*** Excerpted data ***
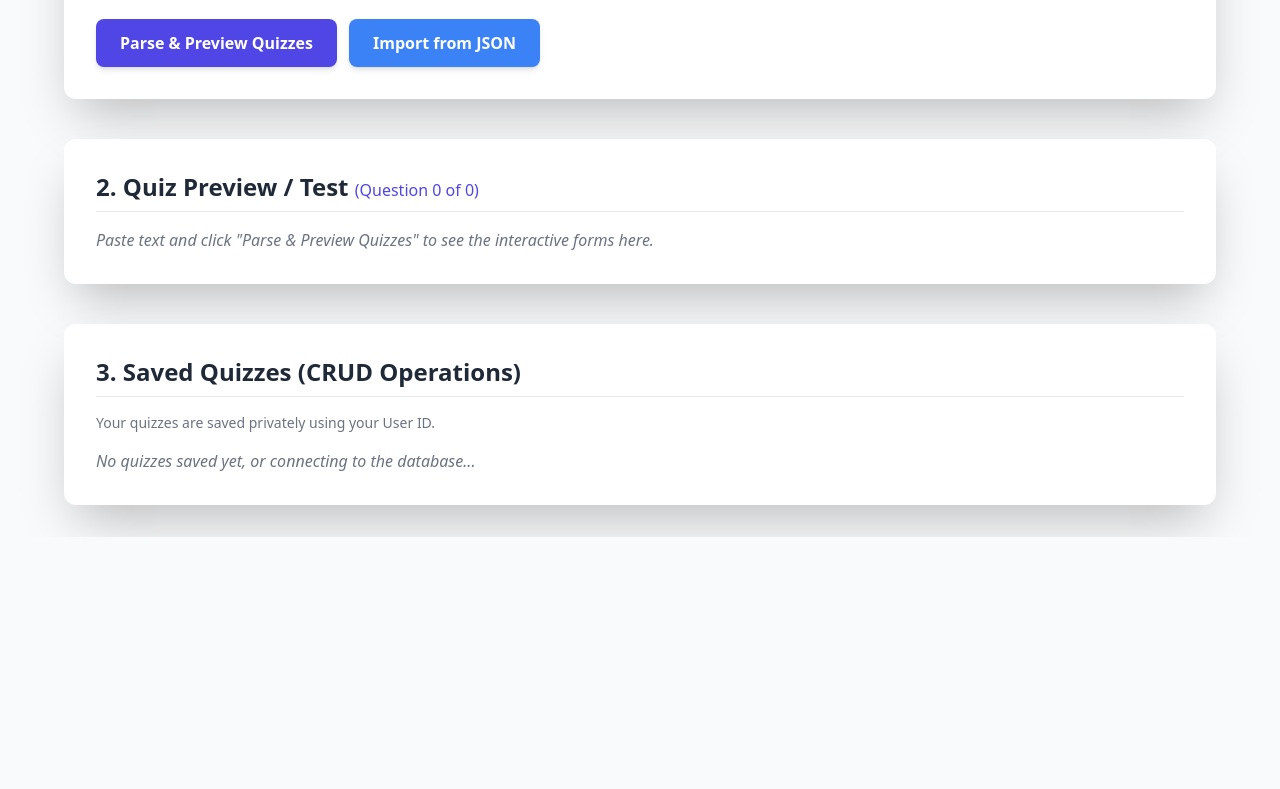
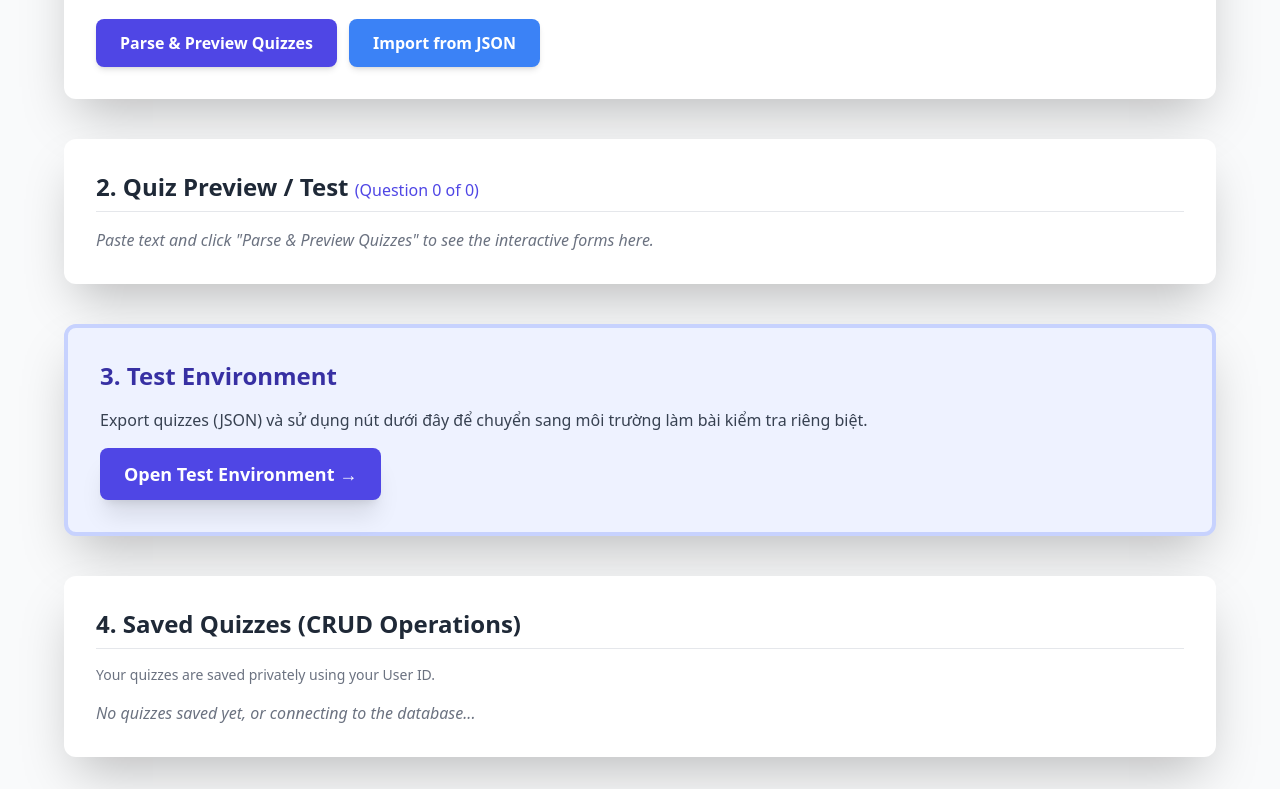
Before and after one commit to CHEEMSEL/QuizPage, a plain HTML site: page index.html in a window 1280 px wide. Shown: the part 573-1362 px from the top of the page. Before the commit the page ends 1110 px from the top, so only its background shows below. Drawn offline with nearby package versions, Linux system fonts and the light colour scheme.

Commit message:
Update quiz section headers and add comments

```diff
--- a/index.html
+++ b/index.html
@@ -4,6 +4,7 @@
     <meta charset="UTF-8">
     <meta name="viewport" content="width=device-width, initial-scale=1.0">
     <title>Pop Quiz Generator</title>
+    <!-- Load Tailwind CSS -->
     <script src="https://cdn.tailwindcss.com"></script>
     <style>
         /* Custom styles for better visual feedback */
@@ -54,14 +55,17 @@
             Pop Quiz Manager <span class="text-indigo-600">v2.3 (With Canvas Parser & Dupe Check)</span>
         </h1>
 
+        <!-- User Info & Authentication Status -->
         <div class="mb-6 p-4 bg-white shadow-md rounded-lg text-sm">
             <p class="text-gray-700">Database Ready: <span id="auth-status" class="font-semibold text-red-500">Connecting...</span></p>
             <p class="text-gray-700">Your User ID (for sharing data): <span id="user-id-display" class="font-mono text-xs bg-gray-100 p-1 rounded">Waiting for auth...</span></p>
         </div>
 
+        <!-- Quiz Creation Section -->
         <div class="bg-white p-6 sm:p-8 rounded-xl shadow-2xl mb-10">
             <h2 class="text-2xl font-bold text-gray-800 mb-4 border-b pb-2">1. Create/Parse Quizzes</h2>
 
+            <!-- Tab/Format Selector -->
             <div class="flex border-b border-gray-200 mb-4 overflow-x-auto">
                 <button data-format="answer-key" class="tab-button px-4 py-2 text-sm font-medium active">
                     Format 1: (Đáp án: A, C)
@@ -74,6 +78,7 @@
                 </button>
             </div>
 
+            <!-- Input Area -->
             <textarea id="raw-quiz-input" rows="8" class="w-full p-4 border border-gray-300 rounded-lg focus:ring-indigo-500 focus:border-indigo-500 text-gray-700" placeholder="Paste your quiz text here.
 
 Format 1 Example (Single Question):
@@ -103,23 +108,27 @@ C. Option C *"></textarea>
                     Save All <span id="quiz-count-display">0</span> Quizzes
                 </button>
 
+                <!-- Import JSON Button and hidden file input -->
                 <input type="file" id="json-import-file" accept=".json" class="hidden">
                 <button id="import-button" class="w-full sm:w-auto px-6 py-3 bg-blue-500 text-white font-semibold rounded-lg hover:bg-blue-600 transition duration-150 shadow-md">
                     Import from JSON
                 </button>
 
+                <!-- Export/Download Button - Renamed for clarity -->
                 <button id="export-button" class="w-full sm:w-auto px-6 py-3 bg-gray-600 text-white font-semibold rounded-lg hover:bg-gray-700 transition duration-150 shadow-md hidden" disabled>
                     Download/Export <span id="export-count-display">0</span> Quizzes (JSON)
                 </button>
             </div>
         </div>
 
+        <!-- Quiz Preview/Test Section -->
         <div class="bg-white p-6 sm:p-8 rounded-xl shadow-2xl mb-10">
             <h2 class="text-2xl font-bold text-gray-800 mb-4 border-b pb-2">
                 2. Quiz Preview / Test
                 <span id="preview-status" class="text-base text-indigo-600 font-normal">(Question <span id="current-quiz-index-display">0</span> of <span id="preview-count">0</span>)</span>
             </h2>
 
+            <!-- Navigation and Action Buttons -->
             <div id="quiz-actions" class="flex justify-between items-center mb-4 space-x-2 hidden">
                 <div class="flex space-x-2">
                     <button id="prev-button" class="nav-button px-4 py-2 bg-gray-200 text-gray-700 font-semibold rounded-lg hover:bg-gray-300 transition duration-150" disabled>
@@ -140,8 +149,19 @@ C. Option C *"></textarea>
             <div id="quiz-message" class="mt-4 text-center p-3 rounded-lg hidden"></div>
         </div>
 
+        <!-- Test Environment Link Section -->
+        <div class="bg-indigo-50 p-6 sm:p-8 rounded-xl shadow-2xl mb-10 border-4 border-indigo-200">
+            <h2 class="text-2xl font-bold text-indigo-800 mb-4">3. Test Environment</h2>
+            <p class="text-gray-700 mb-4">Export quizzes (JSON) và sử dụng nút dưới đây để chuyển sang môi trường làm bài kiểm tra riêng biệt.</p>
+            <a href="test.html" target="_blank" id="open-test-env-button" class="inline-block w-full sm:w-auto px-6 py-3 bg-indigo-600 text-white font-bold text-lg rounded-lg hover:bg-indigo-700 transition duration-150 shadow-xl">
+                Open Test Environment &rarr;
+            </a>
+        </div>
+
+
+        <!-- Saved Quizzes List -->
         <div class="bg-white p-6 sm:p-8 rounded-xl shadow-2xl">
-            <h2 class="text-2xl font-bold text-gray-800 mb-4 border-b pb-2">3. Saved Quizzes (CRUD Operations)</h2>
+            <h2 class="text-2xl font-bold text-gray-800 mb-4 border-b pb-2">4. Saved Quizzes (CRUD Operations)</h2>
             <p class="text-sm text-gray-500 mb-4">Your quizzes are saved privately using your User ID.</p>
             <div id="saved-quizzes-list" class="space-y-4">
                 <p class="text-gray-500 italic">No quizzes saved yet, or connecting to the database...</p>
@@ -149,6 +169,7 @@ C. Option C *"></textarea>
         </div>
     </div>
 
+    <!-- Firebase SDK Imports (required for database operations) -->
     <script type="module">
         import { initializeApp } from "https://www.gstatic.com/firebasejs/11.6.1/firebase-app.js";
         import { getAuth, signInAnonymously, signInWithCustomToken, onAuthStateChanged } from "https://www.gstatic.com/firebasejs/11.6.1/firebase-auth.js";
```
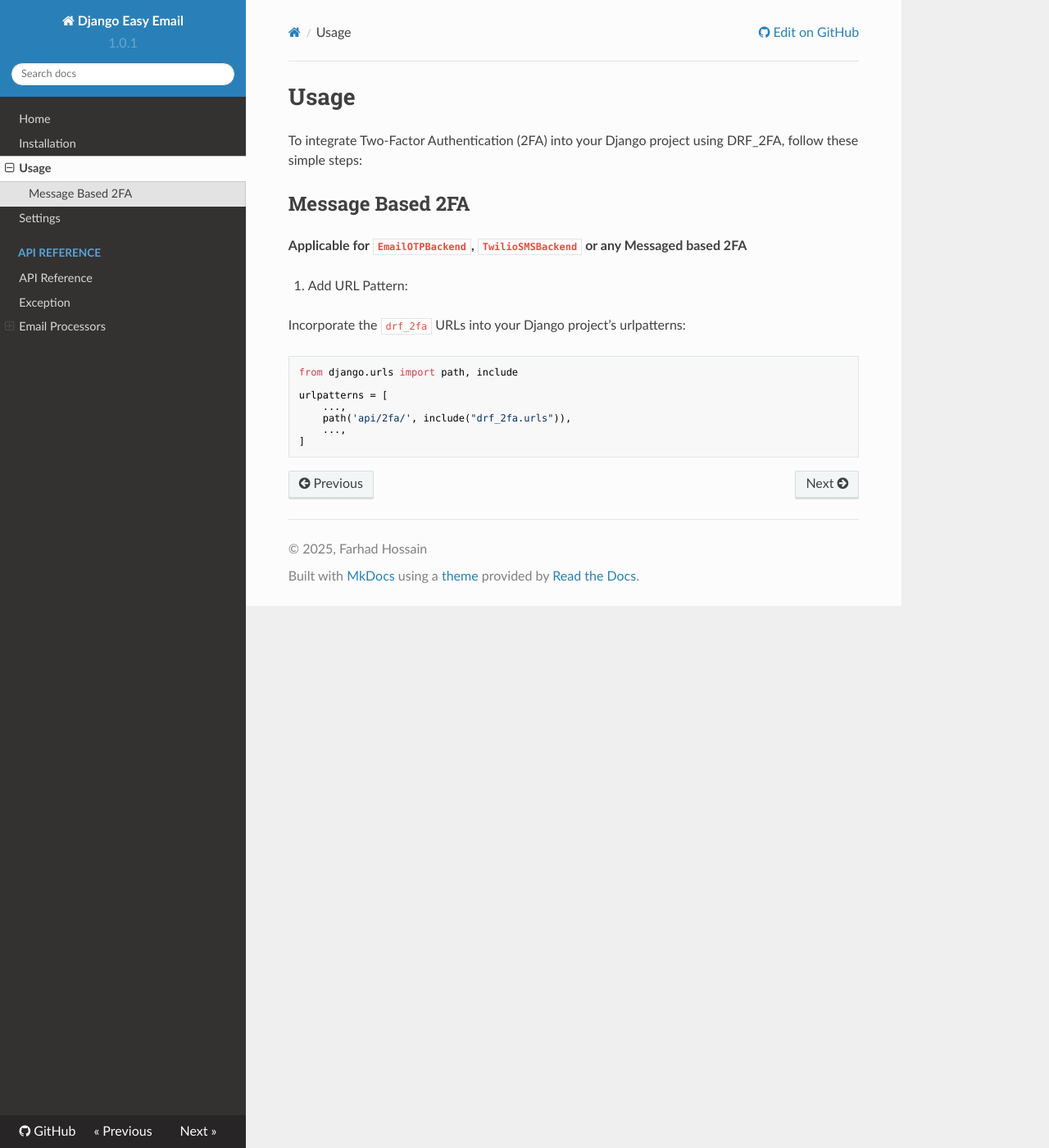
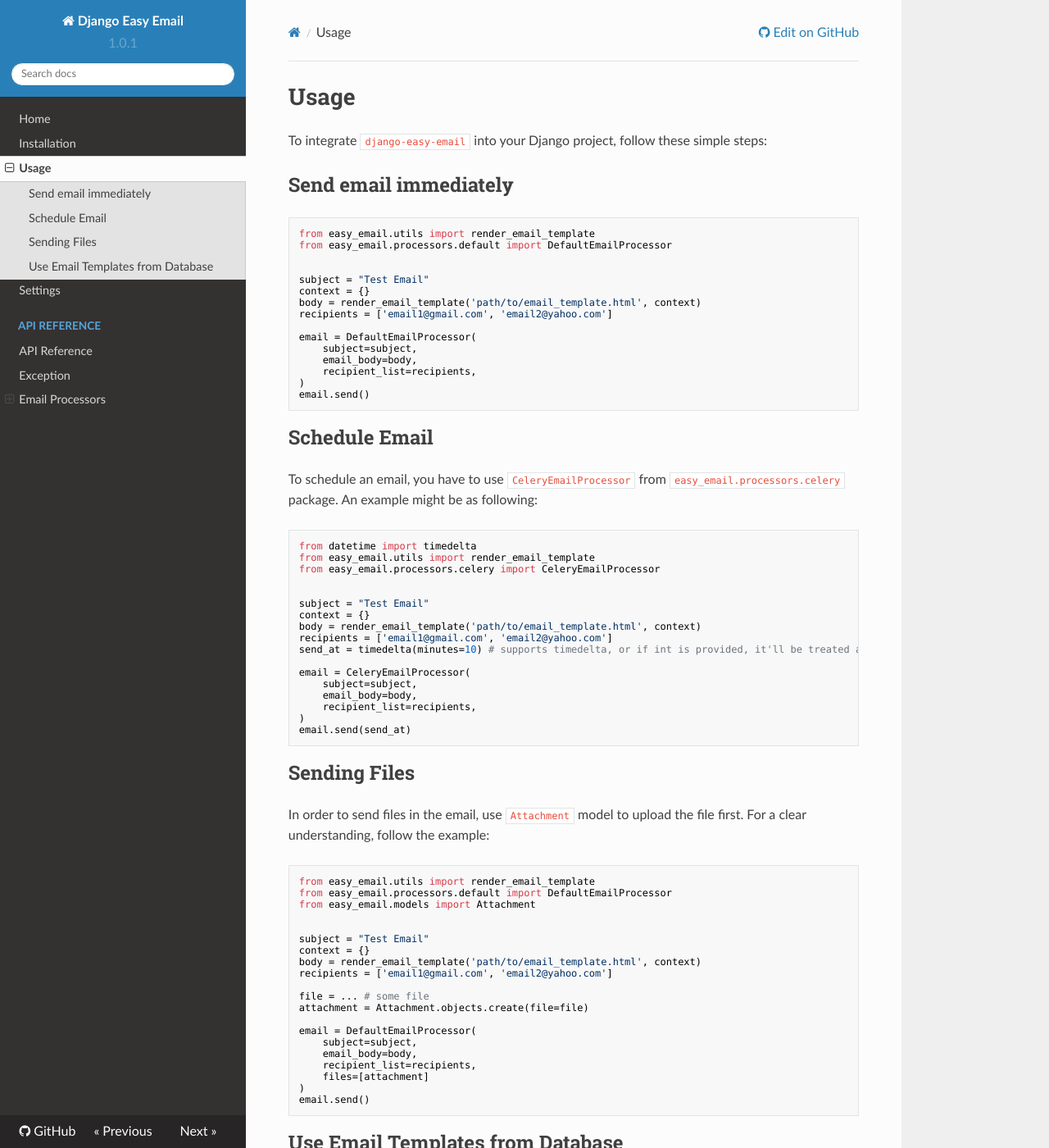
Before and after one commit to farhad0085/django-easy-email, an MkDocs documentation site: the page built from docs/usage.md, in a window 1280 px wide and 1400 px high. Shown: the whole window at 82% size. Built offline with MkDocs 1.6.1, drawn with Linux system fonts in a browser that asks for light colours; nearby versions of some CDN libraries; some of the changed text lies outside the part shown.

Commit message:
docs updated

````diff
--- a/docs/usage.md
+++ b/docs/usage.md
@@ -1,19 +1,100 @@
 # Usage
-To integrate Two-Factor Authentication (2FA) into your Django project using DRF_2FA, follow these simple steps:
+To integrate `django-easy-email` into your Django project, follow these simple steps:
 
-## Message Based 2FA
-**Applicable for `EmailOTPBackend`, `TwilioSMSBackend` or any Messaged based 2FA**
 
-1. Add URL Pattern:
-
-Incorporate the `drf_2fa` URLs into your Django project's urlpatterns:
+## Send email immediately
 
 ```python
-from django.urls import path, include
+from easy_email.utils import render_email_template
+from easy_email.processors.default import DefaultEmailProcessor
 
-urlpatterns = [
-    ...,
-    path('api/2fa/', include("drf_2fa.urls")),
-    ...,
-]
+
+subject = "Test Email"
+context = {}
+body = render_email_template('path/to/email_template.html', context)
+recipients = ['email1@gmail.com', 'email2@yahoo.com']
+
+email = DefaultEmailProcessor(
+    subject=subject,
+    email_body=body,
+    recipient_list=recipients,
+)
+email.send()
 ```
+
+## Schedule Email
+
+To schedule an email, you have to use `CeleryEmailProcessor` from `easy_email.processors.celery` package. An example might be as following:
+
+
+```python
+from datetime import timedelta
+from easy_email.utils import render_email_template
+from easy_email.processors.celery import CeleryEmailProcessor
+
+
+subject = "Test Email"
+context = {}
+body = render_email_template('path/to/email_template.html', context)
+recipients = ['email1@gmail.com', 'email2@yahoo.com']
+send_at = timedelta(minutes=10) # supports timedelta, or if int is provided, it'll be treated as seconds
+
+email = CeleryEmailProcessor(
+    subject=subject,
+    email_body=body,
+    recipient_list=recipients,
+)
+email.send(send_at)
+```
+
+## Sending Files
+
+In order to send files in the email, use `Attachment` model to upload the file first. For a clear understanding, follow the example:
+
+```python
+from easy_email.utils import render_email_template
+from easy_email.processors.default import DefaultEmailProcessor
+from easy_email.models import Attachment
+
+
+subject = "Test Email"
+context = {}
+body = render_email_template('path/to/email_template.html', context)
+recipients = ['email1@gmail.com', 'email2@yahoo.com']
+
+file = ... # some file
+attachment = Attachment.objects.create(file=file)
+
+email = DefaultEmailProcessor(
+    subject=subject,
+    email_body=body,
+    recipient_list=recipients,
+    files=[attachment]
+)
+email.send()
+```
+
+## Use Email Templates from Database
+
+In order to use email templates from database (useful when you have to create dynamic emails) instead of creating email templates, you'll have to use `render_email_template` utility function available in `easy_email.utils` package. The first argument accept the template name, second one is the template context. Full steps are as follows!
+
+> Note: To use email templates from database, please follow step #3 in [installation page](https://django-easy-email.readthedocs.io/en/latest/installation/#3-modify-templates-settings-to-add-loaders)!
+
+```python
+from easy_email.utils import render_email_template
+from easy_email.processors.default import DefaultEmailProcessor
+from easy_email.models import Attachment
+
+
+subject = "Test Email"
+context = {}
+body = render_email_template('email_template_1', context)
+recipients = ['email1@gmail.com', 'email2@yahoo.com']
+
+email = DefaultEmailProcessor(
+    subject=subject,
+    email_body=body,
+    recipient_list=recipients,
+)
+email.send()
+```
````
Also changed, not shown: docs/api/utils.md (added, +3 -0 lines), docs/api_reference.md (+1 -0 lines).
***
Work instructions: Filter the entries down to the lines with the word "User" in them.

Your response:
+        <!-- User Info & Authentication Status -->
             <p class="text-gray-700">Your User ID (for sharing data): <span id="user-id-display" class="font-mono text-xs bg-gray-100 p-1 rounded">Waiting for auth...</span></p>
             <p class="text-sm text-gray-500 mb-4">Your quizzes are saved privately using your User ID.</p>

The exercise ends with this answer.